Over the last 35 years, a quarter to half of Earth's vegetated land has shown significant greening largely due to rising levels of atmospheric carbon dioxide (CO2), says a study.
Green leaves use energy from sunlight through photosynthesis to chemically combine carbon dioxide drawn in from the air with water and nutrients tapped from the ground to produce sugars, which are the main source of food, fibre and fuel for life on Earth.
Studies have shown that increased concentrations of carbon dioxide increase photosynthesis, spurring plant growth. However, carbon dioxide fertilisation is not the only cause of increased plant growth - nitrogen, land cover change and climate change by way of global temperature, precipitation and sunlight changes all contribute to the greening effect.

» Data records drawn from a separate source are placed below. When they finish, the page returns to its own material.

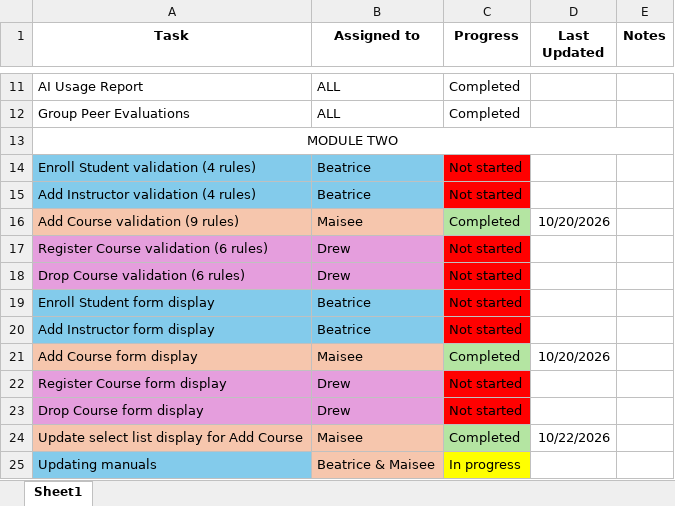
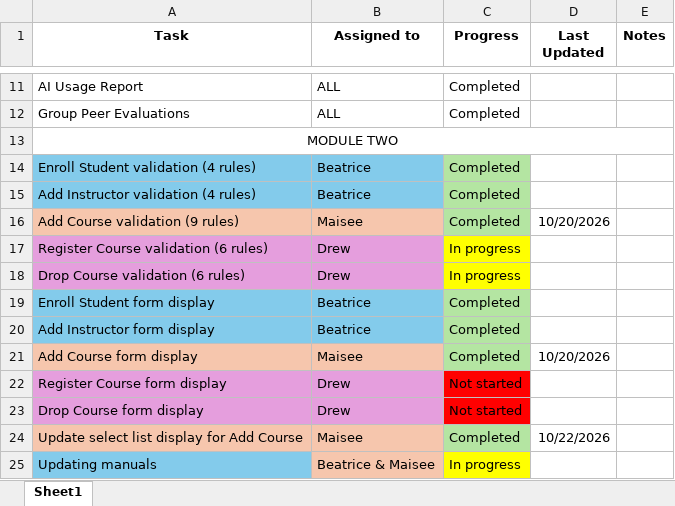
Before and after one commit to Trix-hay/Web-Design-and-Programming-GroupWork, an Excel workbook: CSCI330 Group Project Task Tracker.xlsx, sheet Sheet1, drawn as a sheet; only a part is shown, gaps mark what is left out; values as stored, in another font and other column widths than the file's, no borders; the diff names each change by its address in the sheet, - before the commit and + after, or states it on an @@ line.

```diff
--- a/CSCI330 Group Project Task Tracker.xlsx (sheet Sheet1)
+++ b/CSCI330 Group Project Task Tracker.xlsx (sheet Sheet1)
-C14:C15 (Progress): Not started
+C14:C15 (Progress): Completed
-C14:C15 fill: #FF0000
+C14:C15 fill: #B4E5A2
-C17:C18 (Progress): Not started
+C17:C18 (Progress): In progress
-C17:C18 fill: #FF0000
+C17:C18 fill: #FFFF00
-C19:C20 (Progress): Not started
+C19:C20 (Progress): Completed
-C19:C20 fill: #FF0000
+C19:C20 fill: #B4E5A2
```
Also changed, not shown: 1 other file.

Results showed that carbon dioxide fertilisation explains 70 percent of the greening effect, said co-author Ranga Myneni, professor at Boston University in the US. "The second most important driver is nitrogen, at nine percent. So we see what an outsized role CO2 plays in this process," Myneni noted. The findings were published in the journal Nature Climate Change on April 25.
An international team of 32 authors from 24 institutions in eight countries led the effort, which involved using satellite data from NASA's Moderate Resolution Imaging Spectrometer and the US National Oceanic and Atmospheric Administration's Advanced Very High Resolution Radiometer instruments to help determine the leaf area index, or amount of leaf cover, over the planet's vegetated regions.
The extent of the greening over the past 35 years "has the ability to fundamentally change the cycling of water and carbon in the climate system," lead author Zaichun Zhu from Peking University in China noted.